The report mentions 14 impact factors in total, 7 above the surface and 7 below. Although one might disagree how cut and dry this 50:50 split really is, the report certainly raises important areas of consideration that budget holders must look into when deciding on cyber-protection spend. That said, while a rough cost has been attributed to each of these impacts in the report, the cost in real terms should be considered on a business to business basis. For example, one of the hidden costs, ‘value of lost contract revenue’ would be far larger for a business trading on long term contracts as opposed to a brand-focussed B2C business.
The ‘above the surface’ costs are as follows: Technical investigation, Customer breach notification, Post-breach customer protection, Regulatory compliance, Public relations, Attorney fees/litigation, and Cybersecurity improvements. The report’s principal author, Emily Mossburg, states “the effects of a cyberattack can ripple for years, resulting in a wide range of “hidden” costs—many of which are intangible impacts tied to reputation damage, operational disruption or loss of proprietary information or other strategic assets.” These hidden costs of course vary from industry to industry and business to business, but each can be carefully considered fairly easily if you’re looking for a rough idea of risk.
The most eye-catching statistic raised, however, is the scale of these hidden costs.

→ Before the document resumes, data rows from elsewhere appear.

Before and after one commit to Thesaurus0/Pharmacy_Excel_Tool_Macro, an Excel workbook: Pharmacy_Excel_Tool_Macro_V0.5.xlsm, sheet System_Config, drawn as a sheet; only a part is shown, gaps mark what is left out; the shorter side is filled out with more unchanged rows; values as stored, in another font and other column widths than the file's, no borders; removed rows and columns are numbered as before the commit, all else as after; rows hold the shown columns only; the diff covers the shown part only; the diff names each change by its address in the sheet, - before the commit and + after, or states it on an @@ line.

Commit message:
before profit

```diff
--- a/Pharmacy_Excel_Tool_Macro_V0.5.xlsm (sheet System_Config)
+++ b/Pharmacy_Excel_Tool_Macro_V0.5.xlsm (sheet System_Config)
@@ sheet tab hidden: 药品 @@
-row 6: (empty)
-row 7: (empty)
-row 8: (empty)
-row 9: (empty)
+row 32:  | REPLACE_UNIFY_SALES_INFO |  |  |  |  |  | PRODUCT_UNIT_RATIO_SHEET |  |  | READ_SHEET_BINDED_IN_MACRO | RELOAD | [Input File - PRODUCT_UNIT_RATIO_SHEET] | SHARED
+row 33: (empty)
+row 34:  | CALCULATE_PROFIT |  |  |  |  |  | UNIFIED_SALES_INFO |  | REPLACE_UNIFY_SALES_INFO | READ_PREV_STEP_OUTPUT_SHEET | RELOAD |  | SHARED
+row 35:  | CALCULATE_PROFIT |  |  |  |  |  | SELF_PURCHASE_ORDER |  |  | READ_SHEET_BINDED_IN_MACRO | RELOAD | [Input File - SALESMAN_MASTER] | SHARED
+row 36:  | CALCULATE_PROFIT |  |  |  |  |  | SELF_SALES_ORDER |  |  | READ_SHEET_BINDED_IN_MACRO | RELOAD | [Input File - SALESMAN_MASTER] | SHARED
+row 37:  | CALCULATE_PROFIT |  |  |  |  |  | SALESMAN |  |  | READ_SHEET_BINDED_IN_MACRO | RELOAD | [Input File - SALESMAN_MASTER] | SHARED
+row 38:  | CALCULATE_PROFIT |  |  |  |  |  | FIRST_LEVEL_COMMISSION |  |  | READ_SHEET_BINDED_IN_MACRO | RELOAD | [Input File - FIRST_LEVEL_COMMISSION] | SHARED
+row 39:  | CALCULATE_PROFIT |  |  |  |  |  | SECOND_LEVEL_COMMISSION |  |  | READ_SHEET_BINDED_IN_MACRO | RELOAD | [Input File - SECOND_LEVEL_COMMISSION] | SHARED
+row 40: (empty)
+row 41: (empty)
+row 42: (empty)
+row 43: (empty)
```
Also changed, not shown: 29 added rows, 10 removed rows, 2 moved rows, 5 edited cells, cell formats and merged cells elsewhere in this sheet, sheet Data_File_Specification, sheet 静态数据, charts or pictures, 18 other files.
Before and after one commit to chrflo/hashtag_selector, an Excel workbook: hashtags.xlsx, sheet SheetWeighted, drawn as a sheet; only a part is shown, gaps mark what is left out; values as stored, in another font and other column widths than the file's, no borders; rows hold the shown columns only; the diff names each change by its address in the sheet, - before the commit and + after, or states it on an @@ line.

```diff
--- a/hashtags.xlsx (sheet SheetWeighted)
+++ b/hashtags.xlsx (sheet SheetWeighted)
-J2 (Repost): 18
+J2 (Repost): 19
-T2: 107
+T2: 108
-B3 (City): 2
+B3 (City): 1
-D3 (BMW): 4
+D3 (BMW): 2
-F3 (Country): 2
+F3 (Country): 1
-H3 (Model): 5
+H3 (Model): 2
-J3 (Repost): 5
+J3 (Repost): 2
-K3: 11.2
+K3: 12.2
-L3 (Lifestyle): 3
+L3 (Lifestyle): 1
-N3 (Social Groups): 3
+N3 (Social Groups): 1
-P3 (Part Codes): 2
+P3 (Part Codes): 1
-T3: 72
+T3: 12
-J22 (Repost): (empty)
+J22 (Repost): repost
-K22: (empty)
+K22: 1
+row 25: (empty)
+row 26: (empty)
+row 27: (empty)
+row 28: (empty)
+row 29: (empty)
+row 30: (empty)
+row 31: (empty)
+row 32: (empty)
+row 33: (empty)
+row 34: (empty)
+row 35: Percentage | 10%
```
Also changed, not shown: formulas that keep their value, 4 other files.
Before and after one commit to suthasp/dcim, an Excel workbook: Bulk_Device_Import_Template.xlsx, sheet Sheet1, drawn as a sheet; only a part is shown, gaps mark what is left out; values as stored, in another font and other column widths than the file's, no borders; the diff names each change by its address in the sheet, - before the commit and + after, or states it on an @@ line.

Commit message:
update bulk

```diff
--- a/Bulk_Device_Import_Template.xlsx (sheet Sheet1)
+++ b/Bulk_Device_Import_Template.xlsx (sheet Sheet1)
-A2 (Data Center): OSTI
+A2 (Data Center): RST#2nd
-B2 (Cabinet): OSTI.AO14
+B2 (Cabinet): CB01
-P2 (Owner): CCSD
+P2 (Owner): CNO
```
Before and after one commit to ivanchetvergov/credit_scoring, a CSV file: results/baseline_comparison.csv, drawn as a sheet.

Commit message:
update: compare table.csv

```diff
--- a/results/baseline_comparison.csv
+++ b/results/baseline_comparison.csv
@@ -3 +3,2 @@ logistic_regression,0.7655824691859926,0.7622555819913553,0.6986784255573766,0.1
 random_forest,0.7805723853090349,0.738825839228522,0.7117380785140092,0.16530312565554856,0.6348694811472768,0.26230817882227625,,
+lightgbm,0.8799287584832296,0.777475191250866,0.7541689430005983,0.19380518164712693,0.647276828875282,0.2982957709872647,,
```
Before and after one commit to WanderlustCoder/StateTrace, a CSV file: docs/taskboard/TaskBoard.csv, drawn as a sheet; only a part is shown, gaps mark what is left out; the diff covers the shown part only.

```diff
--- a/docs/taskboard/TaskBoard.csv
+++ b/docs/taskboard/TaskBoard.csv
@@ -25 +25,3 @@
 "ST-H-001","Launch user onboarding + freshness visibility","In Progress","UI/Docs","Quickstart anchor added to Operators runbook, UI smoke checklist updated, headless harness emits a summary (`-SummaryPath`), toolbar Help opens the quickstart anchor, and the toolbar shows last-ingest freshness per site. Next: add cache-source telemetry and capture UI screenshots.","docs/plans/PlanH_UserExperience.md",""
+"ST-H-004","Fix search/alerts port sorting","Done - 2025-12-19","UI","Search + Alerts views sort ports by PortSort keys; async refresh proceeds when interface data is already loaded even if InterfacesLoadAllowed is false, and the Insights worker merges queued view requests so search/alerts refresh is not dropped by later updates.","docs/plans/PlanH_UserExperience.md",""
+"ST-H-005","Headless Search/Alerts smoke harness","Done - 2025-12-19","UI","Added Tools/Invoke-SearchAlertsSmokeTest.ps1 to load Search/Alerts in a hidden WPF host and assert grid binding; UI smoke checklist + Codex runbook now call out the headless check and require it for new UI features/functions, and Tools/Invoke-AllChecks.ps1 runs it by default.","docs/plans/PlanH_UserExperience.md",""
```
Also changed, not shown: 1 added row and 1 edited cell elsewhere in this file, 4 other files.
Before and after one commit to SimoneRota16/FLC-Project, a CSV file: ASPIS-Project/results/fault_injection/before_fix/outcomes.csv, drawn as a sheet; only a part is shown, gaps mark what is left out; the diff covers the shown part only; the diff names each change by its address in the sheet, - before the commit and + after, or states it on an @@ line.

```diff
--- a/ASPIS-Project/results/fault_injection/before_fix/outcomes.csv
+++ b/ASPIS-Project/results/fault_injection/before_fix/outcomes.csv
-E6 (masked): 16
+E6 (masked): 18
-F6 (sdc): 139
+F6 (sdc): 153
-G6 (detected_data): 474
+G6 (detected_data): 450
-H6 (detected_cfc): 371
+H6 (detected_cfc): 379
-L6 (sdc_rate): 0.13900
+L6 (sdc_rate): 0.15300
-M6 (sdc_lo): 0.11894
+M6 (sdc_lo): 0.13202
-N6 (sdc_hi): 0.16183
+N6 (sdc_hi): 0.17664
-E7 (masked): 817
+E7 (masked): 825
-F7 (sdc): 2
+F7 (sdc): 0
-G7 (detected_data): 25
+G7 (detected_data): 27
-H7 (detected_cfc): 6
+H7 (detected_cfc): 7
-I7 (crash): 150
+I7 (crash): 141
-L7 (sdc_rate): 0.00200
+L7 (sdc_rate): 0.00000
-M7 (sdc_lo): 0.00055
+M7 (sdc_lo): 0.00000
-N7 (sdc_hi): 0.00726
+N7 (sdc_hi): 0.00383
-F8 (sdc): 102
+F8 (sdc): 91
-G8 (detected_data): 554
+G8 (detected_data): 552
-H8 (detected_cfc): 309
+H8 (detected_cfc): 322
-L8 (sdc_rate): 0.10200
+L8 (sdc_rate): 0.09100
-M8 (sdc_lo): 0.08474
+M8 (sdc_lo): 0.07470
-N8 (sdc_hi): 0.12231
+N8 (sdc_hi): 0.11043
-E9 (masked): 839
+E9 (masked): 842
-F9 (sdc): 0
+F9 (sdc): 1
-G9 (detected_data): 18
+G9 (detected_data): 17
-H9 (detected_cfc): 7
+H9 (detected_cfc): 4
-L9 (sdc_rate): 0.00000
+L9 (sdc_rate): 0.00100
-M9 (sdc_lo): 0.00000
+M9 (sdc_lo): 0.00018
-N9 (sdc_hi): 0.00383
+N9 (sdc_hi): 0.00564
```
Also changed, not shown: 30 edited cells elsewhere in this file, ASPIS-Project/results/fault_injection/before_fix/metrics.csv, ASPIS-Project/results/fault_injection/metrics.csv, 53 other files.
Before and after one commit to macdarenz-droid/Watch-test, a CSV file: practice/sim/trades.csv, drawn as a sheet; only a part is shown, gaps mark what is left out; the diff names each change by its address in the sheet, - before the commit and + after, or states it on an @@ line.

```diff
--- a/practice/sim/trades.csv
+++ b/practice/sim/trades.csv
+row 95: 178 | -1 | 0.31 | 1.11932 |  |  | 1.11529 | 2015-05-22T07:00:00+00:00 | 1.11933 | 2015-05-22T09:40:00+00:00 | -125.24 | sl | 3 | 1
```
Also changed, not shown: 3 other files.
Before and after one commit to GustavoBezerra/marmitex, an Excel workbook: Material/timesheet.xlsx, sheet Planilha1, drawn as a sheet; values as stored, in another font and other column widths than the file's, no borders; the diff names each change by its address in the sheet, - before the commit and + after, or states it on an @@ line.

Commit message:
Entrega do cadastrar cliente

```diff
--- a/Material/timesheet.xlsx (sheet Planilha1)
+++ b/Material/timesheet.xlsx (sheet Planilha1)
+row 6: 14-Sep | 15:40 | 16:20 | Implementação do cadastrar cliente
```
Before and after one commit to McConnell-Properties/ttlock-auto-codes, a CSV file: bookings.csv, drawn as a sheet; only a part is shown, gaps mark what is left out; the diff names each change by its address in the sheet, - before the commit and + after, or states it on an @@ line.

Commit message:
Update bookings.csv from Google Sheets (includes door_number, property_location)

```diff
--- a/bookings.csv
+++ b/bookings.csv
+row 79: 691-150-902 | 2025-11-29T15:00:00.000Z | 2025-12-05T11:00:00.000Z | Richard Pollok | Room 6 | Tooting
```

The report suggest that over 90% of costs in real terms could be made up of the hidden costs, largely in lost contract revenue, lost value of customer relationships, and devaluation of trade name. The impact to an engineering business or other areas with limited assets in key areas could be even more alarming, once loss of intellectual property is considered. The increase in state-sponsored cyber espionage could raise eyebrows for this loss of IP risk, with accusations all over the globe of governments stealing valuable IP data from commercial entities.
How much reports such as this will change how businesses protect their networks remain to be seen, however, the days of just deploying a firewall, some anti-virus and having a post incident plan in place are certainly over.